While mental health seems to have been at the forefront of conversation for some time now, it’s still a taboo subject in more traditional arenas.
And until recently, professional sport has been renowned for being a difficult space to talk about perceived weaknesses.
But that’s all (mercifully) changing.
To encourage their players to discuss their own mental health, the Rugby Players’ Association has just launched a campaign seeking to break the stigma around the topic.
‘Lift the Weight’ is helping to put players in touch with various mental health charities, as well as providing advice on topics ranging from ‘addictive behaviours’ to depression, anxiety and relationships.
One in four people in the UK will be affected by mental illness at some point – most commonly affected by depression and anxiety.
The RPA say that the pressures and strains that come with being a professional sportsperson are often a catalyst for mental health issues – which is why they’re urging them to take action.
And the direct approach obviously works: following a previous campaign last year, more rugby players contacted the RPA’s counselling service than ever before.
‘From coping with injury and intense pressure to perform week in, week out, to facing constant media scrutiny and meeting the high expectations of fans, players experience a unique set of pressures,’ says the RPA.
‘Despite a number of high-profile elite athletes speaking out about their own struggles with mental health, the stigma around these issues remains.’
The campaign site offers all RPA members 24/7 confidential counselling, provided by Cognacity.
Various high profile players are taking part in the campaign, including James Haskell, Jonny Wilkinson, Duncan Bell, and Matt Hankin.
Jono Kitto, who plays for the Leicester Tigers, says that at one point his depression left him suicidal.
‘I very much wanted to die…I didn’t feel any sense of hope that things were going to get better. It was really tough because I didn’t’ want to admit that I was struggling.
‘I didn’t know what that would mean for me as a male and my identity – but I got to a place where I was desperate and didn’t have a choice.
‘As soon as I had a conversation, I felt like all of a sudden I had a weight lifted off my shoulders because now I could walk through it with other people and it wasn’t just my own battle.’
He says that it was only when he started talking about his mental health with other people that he realised that perhaps it wasn’t the shameful “abnormal” thing he’d always considered it to be.
He also goes on to stress that the best way to support someone dealing with mental health issues is not to treat them any differently.
‘The last thing that I wanted to feel when I was depressed was that I was abnormal and different…treat (people living with mental health problems) exactly the same.

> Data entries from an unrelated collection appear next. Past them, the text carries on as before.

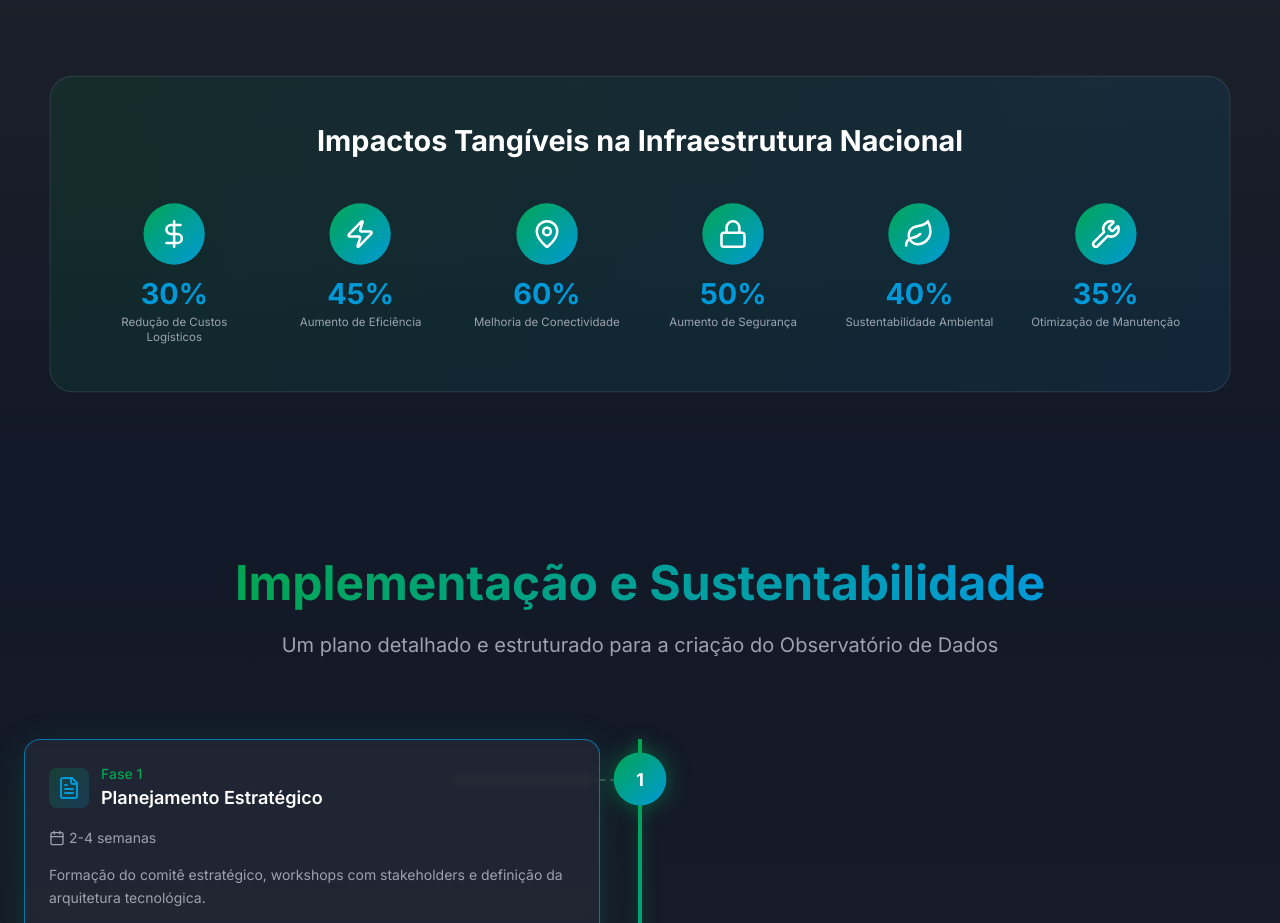
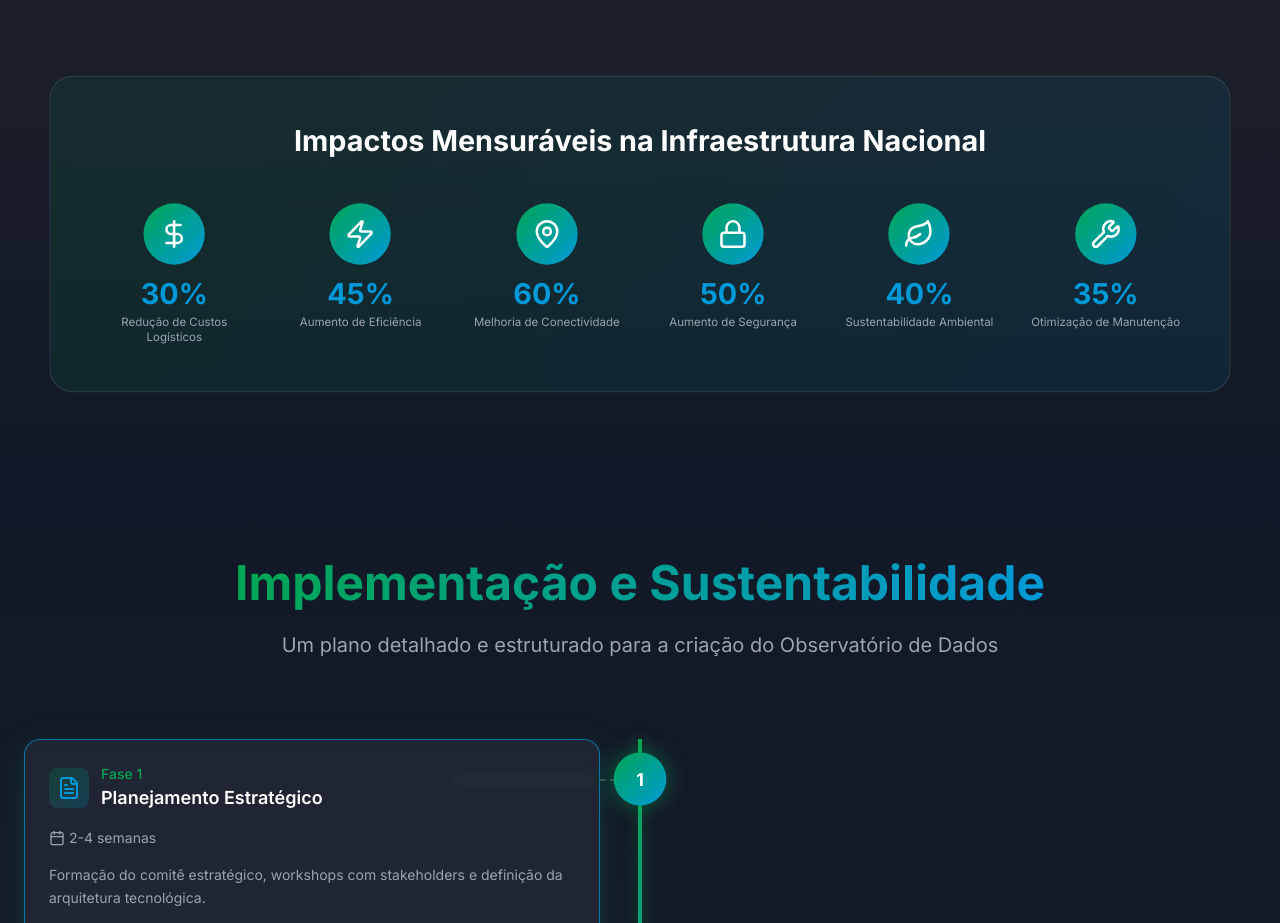
Before and after one commit to IBI-Observatorio/IBI-Observatorio, a React (Vite) app in the folder ibi-observatorio/: page / in a window 1280 px wide. Shown: the part 2540-3463 px from the top of the page. Built offline with nearby package versions, Linux system fonts and the light colour scheme.

Commit message:
Alteração de teste

```diff
--- a/ibi-observatorio/src/components/ApplicationsSection.jsx
+++ b/ibi-observatorio/src/components/ApplicationsSection.jsx
@@ -155,7 +155,7 @@ const ApplicationsSection = () => {
           className="bg-gradient-to-r from-ibi-green/10 to-ibi-blue/10 rounded-3xl p-12 border border-white/10"
         >
           <h3 className="text-3xl font-bold text-center text-white mb-12">
-            Impactos Tangíveis na Infraestrutura Nacional
+            Impactos Mensuráveis na Infraestrutura Nacional
           </h3>
 
           <div className="grid grid-cols-2 md:grid-cols-3 lg:grid-cols-6 gap-8">
```
Also changed, not shown: 1 other file (tests, documents, lock files or other folders).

Be there for them – ask them questions about how they’re doing and don’t take “I’m OK” as an answer.’
You can find a whole roster of interviews with other players on the #LiftTheWeight website.
‘Mental health issues can affect anybody at any time and, as I know from my own early retirement from playing, rugby players are no exception,’ said RPA Group CEO Damian Hopley.
‘We’re extremely grateful to our ambassadors for their openness and honesty in speaking out about their experiences of a subject that still carries stigma throughout society.
‘We believe this campaign will provide essential support to any of our members who need it, but will also inspire the wider public to be open about mental health and seek help if they are struggling in any way.’